Our Quirky Camden blog seems to have started a ball rolling. It’s been suggested that we could look at the attractions around our other stores. We thought about focussing our attention on what’s quirky – but that wouldn’t be fair as our locations have such different characters.
So for Southwark – where our attention is turning next – it seems only fitting that we take a gander at the myriad of tourist attractions that one of London’s oldest most established Borough’s has to offer – if you need to take time-out from your storage unit. Southwark goes back a long way. Which means it has a lot of history and is at a point on the River Thames where many routes converge. So it’s become something of a hotbed for historical places and culture, the kind of place that oozes London history from the corner of every building.
So let’s start with the headline places…
The Tower of London
Not strictly in Southwark (it’s Tower Hamlet’s) The Tower of London is one of the world’s most recognisable buildings. It’s just a short walk across Tower Bridge from Southwark’s north facing river bank, and offers a glimpse through the past 1000 years. Created by the Norman’s in the years following their conquest the White Tower (the oldest part of the complex) was built in 1078 – just 12 years after the famous Battle of Hastings.

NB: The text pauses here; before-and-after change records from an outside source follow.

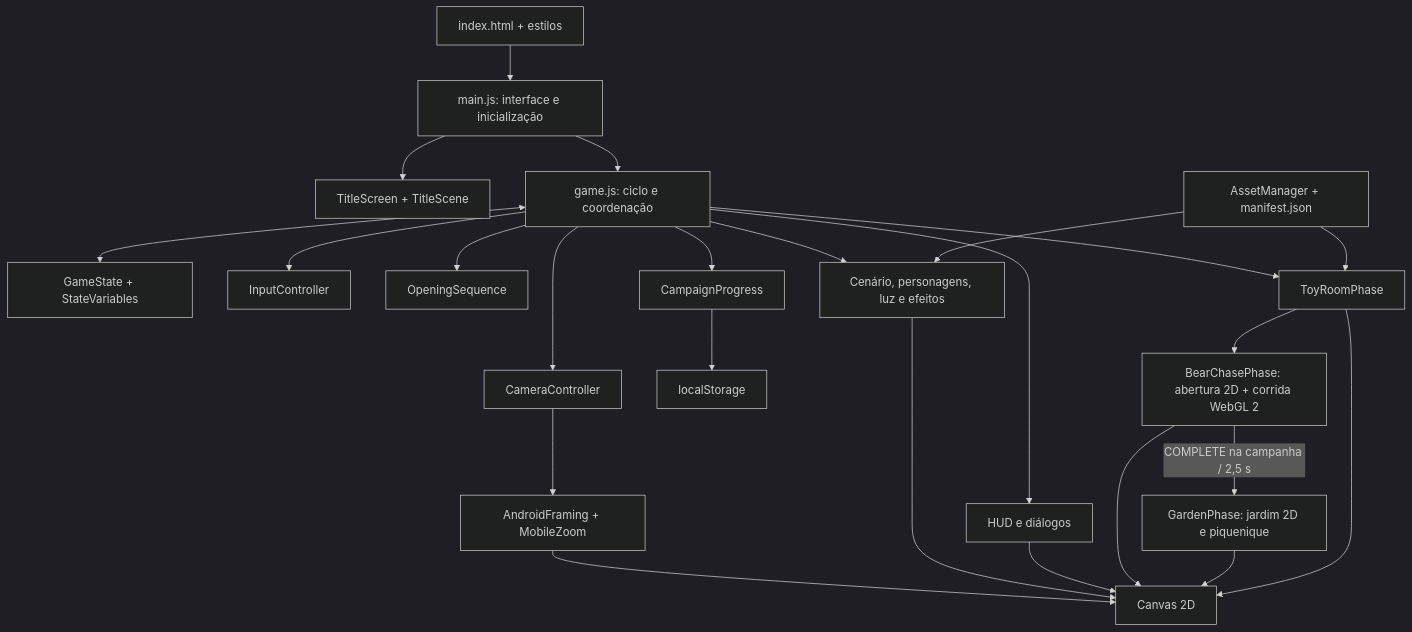
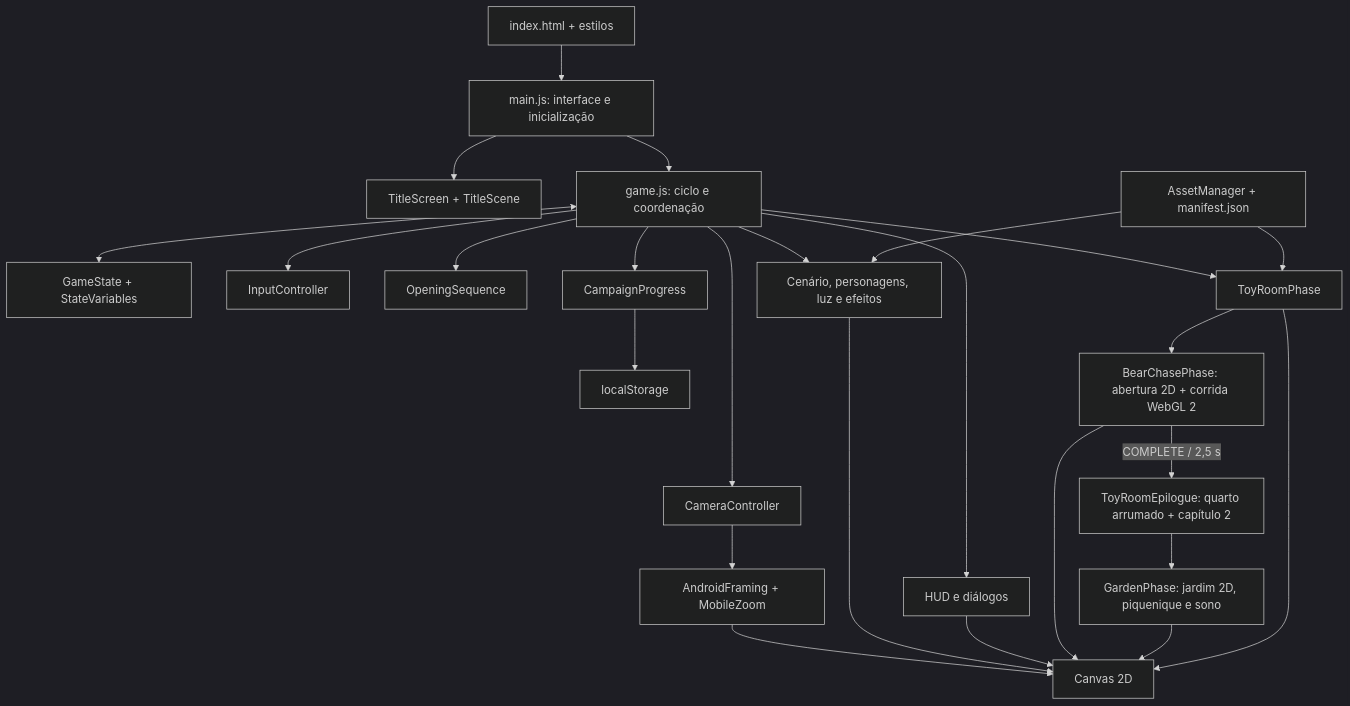
One commit to luciussama/legendGirl changed the diagram in README.md. Above: the diagram before and after it, drawn with Mermaid (dark theme). The commit also changed other lines of this file and 51 other files, not shown here.

````diff
--- a/README.md
+++ b/README.md
@@ -89,26 +92,27 @@
 ```mermaid
 flowchart TD
     HTML["index.html + estilos"] --> Main["main.js: interface e inicialização"]
     Main --> Title["TitleScreen + TitleScene"]
     Main --> Game["game.js: ciclo e coordenação"]
     Game <--> State["GameState + StateVariables"]
     Game --> Input["InputController"]
     Game --> Camera["CameraController"]
     Game --> Opening["OpeningSequence"]
     Game --> Render["Cenário, personagens, luz e efeitos"]
     Game --> UI["HUD e diálogos"]
     Game --> Toy["ToyRoomPhase"]
     Game --> Progress["CampaignProgress"]
     Progress --> Storage["localStorage"]
     Assets["AssetManager + manifest.json"] --> Render
     Assets --> Toy
     Camera --> Presentation["AndroidFraming + MobileZoom"]
     Presentation --> Canvas["Canvas 2D"]
     Render --> Canvas
     UI --> Canvas
     Toy --> Chase["BearChasePhase: abertura 2D + corrida WebGL 2"]
     Chase --> Canvas
-    Chase -->|COMPLETE na campanha / 2,5 s| Garden["GardenPhase: jardim 2D e piquenique"]
+    Chase -->|COMPLETE / 2,5 s| Epilogue["ToyRoomEpilogue: quarto arrumado + capítulo 2"]
+    Epilogue --> Garden["GardenPhase: jardim 2D, piquenique e sono"]
     Garden --> Canvas
     Toy --> Canvas
 ```
````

The Tower has seen many famous ‘residents’ over its 1000 year history – none more so than the ‘Princes in the Tower’ the two sons of Edward IV who were incarcerated there, before mysteriously disappearing in a mystery that endures to this day. It is also home to the Crown Jewels, which it is believed have been secured in the tower since midd 11th Century. Find out more about visiting the Tower on the attraction’s website.
Tower Bridge isn’t as old as you might think. Completed in 1894 it’s a mere youngster compared to the overlooking Castle it was named after. The Victorian Gothic architecture was designed to be in harmony with the Tower of London and the Bridge cost £1,184,000 – equivalent to £120 million today (which actually seems like good value when you consider Wembley Stadium cost £798 Million).
It’s one of the most iconic London landmarks, but there’s a lot more to discover than you can see from Southwark’s bank of the Thames. Not least the Victorian engine rooms – used to house the original steam engines that powered the Bridges raisable roadways. Find out how you can get to see them and more of the inner workings of Tower Bridge on the Tower Bridge Exhibition website.
Whilst the Tower of London and Tower Bridge represent the oldest and most iconic of London’s Landmarks, the Shard is one of the newest and perhaps most exciting. First off it’s Western Europe’s tallest building – beating Frankfurt’s Commerzbank by a whopping 50 metres. There’s a viewing platform at the top – so it’s a visitor attraction – but there are also plenty of Bars and Restaurants on some of the high floors. Sounding a bit like an Asian phrasebook – you can breakfast pastries in Lang (on the ground floor), try European Asian Fusion food in Ting (floor 35) or enjoy cocktails at Gong on floor 52. Get the full details for everything the glassy skyscraper has to offer on the Shard website.
HMS Belfast is moored on the Thames close to London Bridge and accessible from the South Bank – in Southwark Borough. She entered service in 1938 and was one of ten “town class” cruisers. After sitting out the first part of World War two, (she struck a mine and repairs took 2 years) Belfast was a key escort to Arctic Convoys and in the thick of the action during the Normandy invasion. She was subsequently deployed to the Pacific as the war ended and then saw action in the Korean war. A refit later, Belfast was finally retired to the reserve fleet in 1963 and due to be scrapped in 1967. A petition and campaign to preserve her saw the creation of the HMS Belfast Trust which gained ownership in 1971.
As a branch of the Imperial War Museum since 1978 and receives over 250,000 visitors per year. If you’re interested in the workings of a WWII naval warship and what life was like for the sailors protecting arctic convoys then there isn’t any experience that will beat a visit to HMS Belfast. Find out more on the Imperial War Museum section on their website.
The Golden Hind Replica
When Sir Francis Drake set off to circumnavigate the globe in 1577, he couldn’t have known just how significant his journey would be. His little Galleon – The Golden Hind – was around 100ft long (no original plans exist) and was one of the world’s first examples of museum ship (she was put on display in Deptford – but after 100 years as an exhibit eventually rotted away).
In 1973 an accurate oceangoing replica was built. After sailing more than 140,000 miles over three decades this boat – Golden Hind II was retired to St Marie Overie Dock on the Southbank. She’s open as an attraction if you’d like to sample life as a 16th Century maritime explorer.